…Already, there is a small degree of backwardation developing in the gold market with certain near term futures contracts now trading at higher prices than longer term contracts. The near term August ’11 contract was trading at $1,871.40/oz while June ’12 contract is trading at $1,870/oz (12:16 GMT). The spread between spot and longer term contracts has fallen suggesting that gold may soon join silver in backwardation. Silver has been in backwardation for seven months now and backwardation appears to be deepening again. This morning the September ‘11 contract is trading at $41.41 while December ‘12 is trading at $40.65. The possibility of backwardation in gold suggests that major investors are concerned about the supply of physical gold. Buyers are concerned about securing supply in the future and are willing to pay a premium for spot or immediate delivery. It could indicate that the short squeeze anticipated by many is taking place and we could see a sharp upward move in gold prices….
…This would not be surprising considering the very small size of the physical bullion markets versus the size of the overall financial and currency markets and considering the high demand coming from investors and central banks globally. It is worth remembering what happened when silver went into backwardation some months ago. It led to a price surge from $30/oz to over $50/oz in 10 weeks.Backwardation rarely happens in the gold and silver bullion markets. Since gold futures first started to be traded in 1972 (on the Winnipeg Commodity Exchange), there have only been momentary backwardations of a few hours. It suggests that larger gold bars are difficult to acquire in volume and that the physical market is becoming stressed and less liquid. Backwardation can end in default, failure to make delivery and in sharply higher prices. A default on the COMEX would have important ramifications for the dollar and could see sharp selling of the dollar and sharp falls on global markets.
…My congratulations to those of you who already have significant portfolio exposure to the precious metals.
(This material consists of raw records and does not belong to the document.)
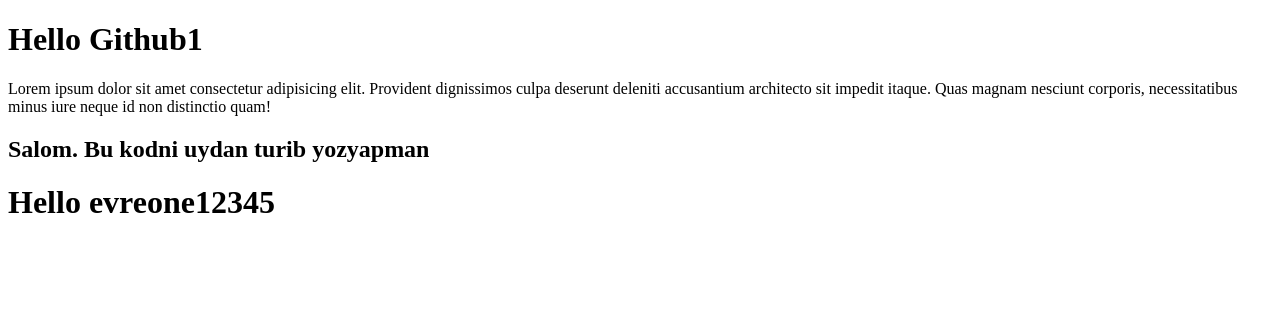
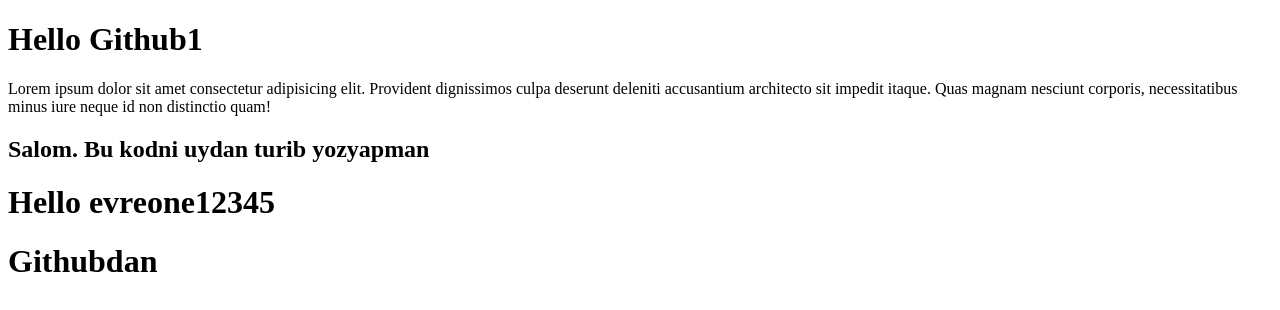
Before and after one commit to AsadbekMudinov/kiddy, a plain HTML site: page index.html in a window 1280 px wide. Drawn offline with Linux system fonts and the light colour scheme.

Commit message:
githubdan

```diff
--- a/index.html
+++ b/index.html
@@ -13,5 +13,6 @@
     </p>
     <h2>Salom. Bu kodni uydan turib yozyapman</h2>
     <h1>Hello evreone12345</h1>
+    <h1>Githubdan</h1>
 </body>
 </html>
```
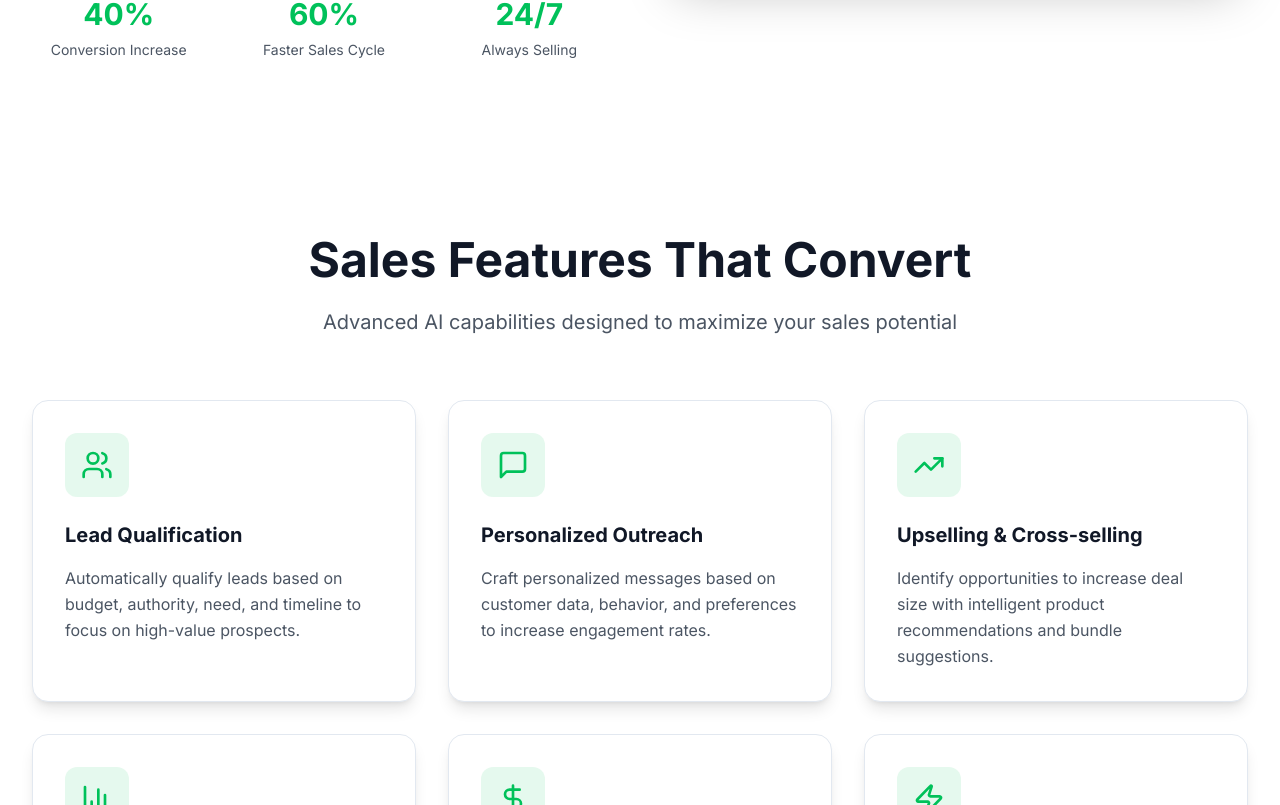
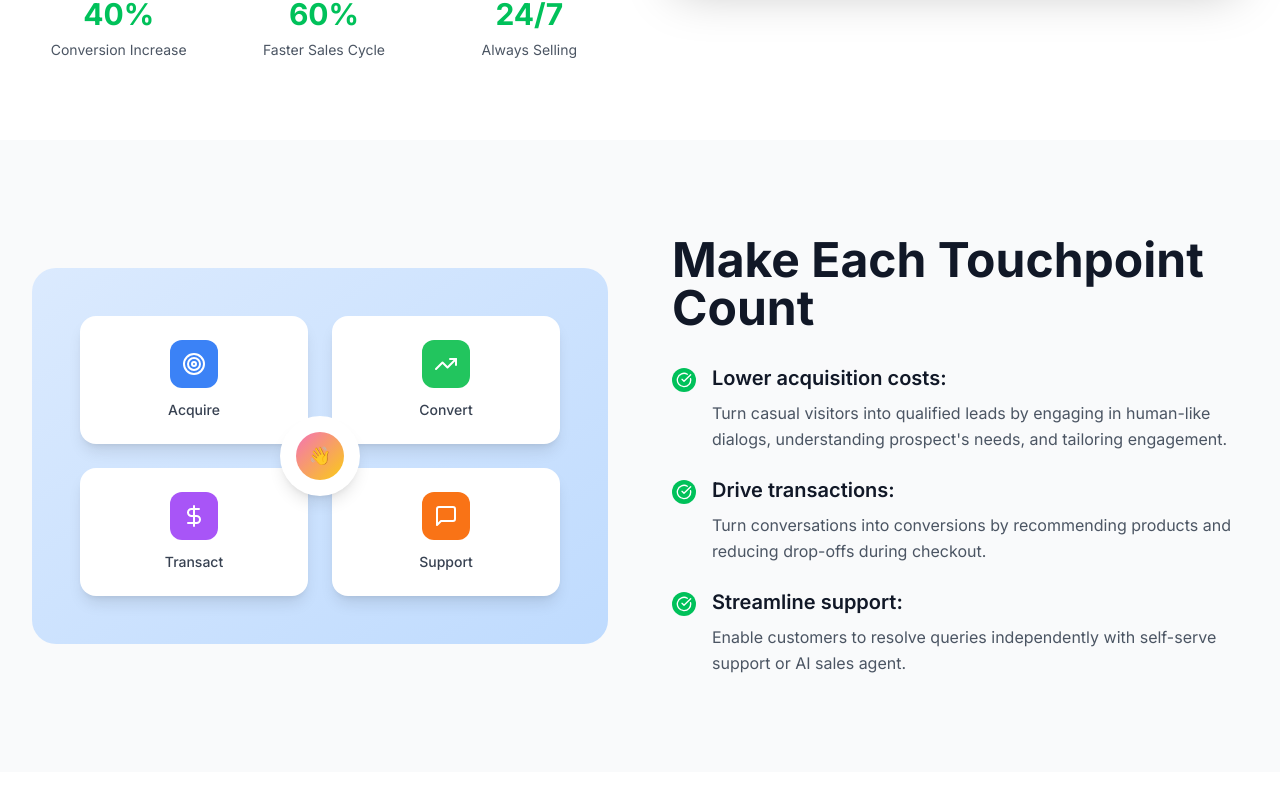
Before and after one commit to bscube/evergrow-ai-site-builder, a React (Vite) app: page /ai-agents/sales in a window 1280 px wide. Shown: the part 735-1540 px from the top of the page. Built offline with nearby package versions, Linux system fonts and the light colour scheme.

Commit message:
Add new section
Added a new section before the "Sales Features That Convert" section.

```diff
--- a/src/pages/ai-agents/Sales.tsx
+++ b/src/pages/ai-agents/Sales.tsx
@@ -60,6 +60,97 @@ const Sales = () => {
 
             <div className="relative">
               <img src="https://www.haptik.ai/hs-fs/hubfs/02SalesAgent.gif?width=1815&height=666&name=02SalesAgent.gif" alt="AI Sales Agent Demo" className="w-full rounded-2xl shadow-2xl" />
+            </div>
+          </div>
+        </div>
+      </section>
+
+      {/* Make Each Touchpoint Count Section */}
+      <section className="py-24 bg-grey-50">
+        <div className="max-w-7xl mx-auto px-4 sm:px-6 lg:px-8">
+          <div className="grid grid-cols-1 lg:grid-cols-2 gap-16 items-center">
+            <div className="relative">
+              <div className="bg-gradient-to-br from-blue-100 to-blue-200 rounded-3xl p-12 relative overflow-hidden">
+                <div className="relative z-10">
+                  <div className="grid grid-cols-2 gap-6">
+                    <div className="bg-white rounded-2xl p-6 shadow-lg text-center">
+                      <div className="w-12 h-12 bg-blue-500 rounded-xl flex items-center justify-center mx-auto mb-3">
+                        <Target className="w-6 h-6 text-white" />
+                      </div>
+                      <div className="text-sm font-medium text-grey-700">Acquire</div>
+                    </div>
+                    <div className="bg-white rounded-2xl p-6 shadow-lg text-center">
+                      <div className="w-12 h-12 bg-green-500 rounded-xl flex items-center justify-center mx-auto mb-3">
+                        <TrendingUp className="w-6 h-6 text-white" />
+                      </div>
+                      <div className="text-sm font-medium text-grey-700">Convert</div>
+                    </div>
+                    <div className="bg-white rounded-2xl p-6 shadow-lg text-center">
+                      <div className="w-12 h-12 bg-purple-500 rounded-xl flex items-center justify-center mx-auto mb-3">
+                        <DollarSign className="w-6 h-6 text-white" />
+                      </div>
+                      <div className="text-sm font-medium text-grey-700">Transact</div>
+                    </div>
+                    <div className="bg-white rounded-2xl p-6 shadow-lg text-center">
+                      <div className="w-12 h-12 bg-orange-500 rounded-xl flex items-center justify-center mx-auto mb-3">
+                        <MessageSquare className="w-6 h-6 text-white" />
+                      </div>
+                      <div className="text-sm font-medium text-grey-700">Support</div>
+                    </div>
+                  </div>
+                  <div className="absolute inset-0 flex items-center justify-center">
+                    <div className="w-20 h-20 bg-white rounded-full shadow-lg flex items-center justify-center">
+                      <div className="w-12 h-12 bg-gradient-to-br from-pink-400 to-yellow-400 rounded-full flex items-center justify-center">
+                        <span className="text-white font-bold text-lg">👋</span>
+                      </div>
+                    </div>
+                  </div>
+                </div>
+              </div>
+            </div>
+
+            <div>
+              <h2 className="text-4xl lg:text-5xl font-bold text-grey-900 mb-8">
+                Make Each Touchpoint Count
+              </h2>
+
+              <div className="space-y-6">
+                <div className="flex items-start gap-4">
+                  <div className="w-6 h-6 bg-brand-green-500 rounded-full flex items-center justify-center flex-shrink-0 mt-1">
+                    <CheckCircle className="w-4 h-4 text-white" />
+                  </div>
+                  <div>
+                    <h3 className="text-xl font-semibold text-grey-900 mb-2">Lower acquisition costs:</h3>
+                    <p className="text-grey-600 leading-relaxed">
+                      Turn casual visitors into qualified leads by engaging in human-like dialogs, understanding prospect's needs, and tailoring engagement.
+                    </p>
+                  </div>
+                </div>
+
+                <div className="flex items-start gap-4">
+                  <div className="w-6 h-6 bg-brand-green-500 rounded-full flex items-center justify-center flex-shrink-0 mt-1">
+                    <CheckCircle className="w-4 h-4 text-white" />
+                  </div>
+                  <div>
+                    <h3 className="text-xl font-semibold text-grey-900 mb-2">Drive transactions:</h3>
+                    <p className="text-grey-600 leading-relaxed">
+                      Turn conversations into conversions by recommending products and reducing drop-offs during checkout.
+                    </p>
+                  </div>
+                </div>
+
+                <div className="flex items-start gap-4">
+                  <div className="w-6 h-6 bg-brand-green-500 rounded-full flex items-center justify-center flex-shrink-0 mt-1">
+                    <CheckCircle className="w-4 h-4 text-white" />
+                  </div>
+                  <div>
+                    <h3 className="text-xl font-semibold text-grey-900 mb-2">Streamline support:</h3>
+                    <p className="text-grey-600 leading-relaxed">
+                      Enable customers to resolve queries independently with self-serve support or AI sales agent.
+                    </p>
+                  </div>
+                </div>
+              </div>
             </div>
           </div>
         </div>
```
For those of you who don’t I say,‘Fortune Favors the Bold’ Join us….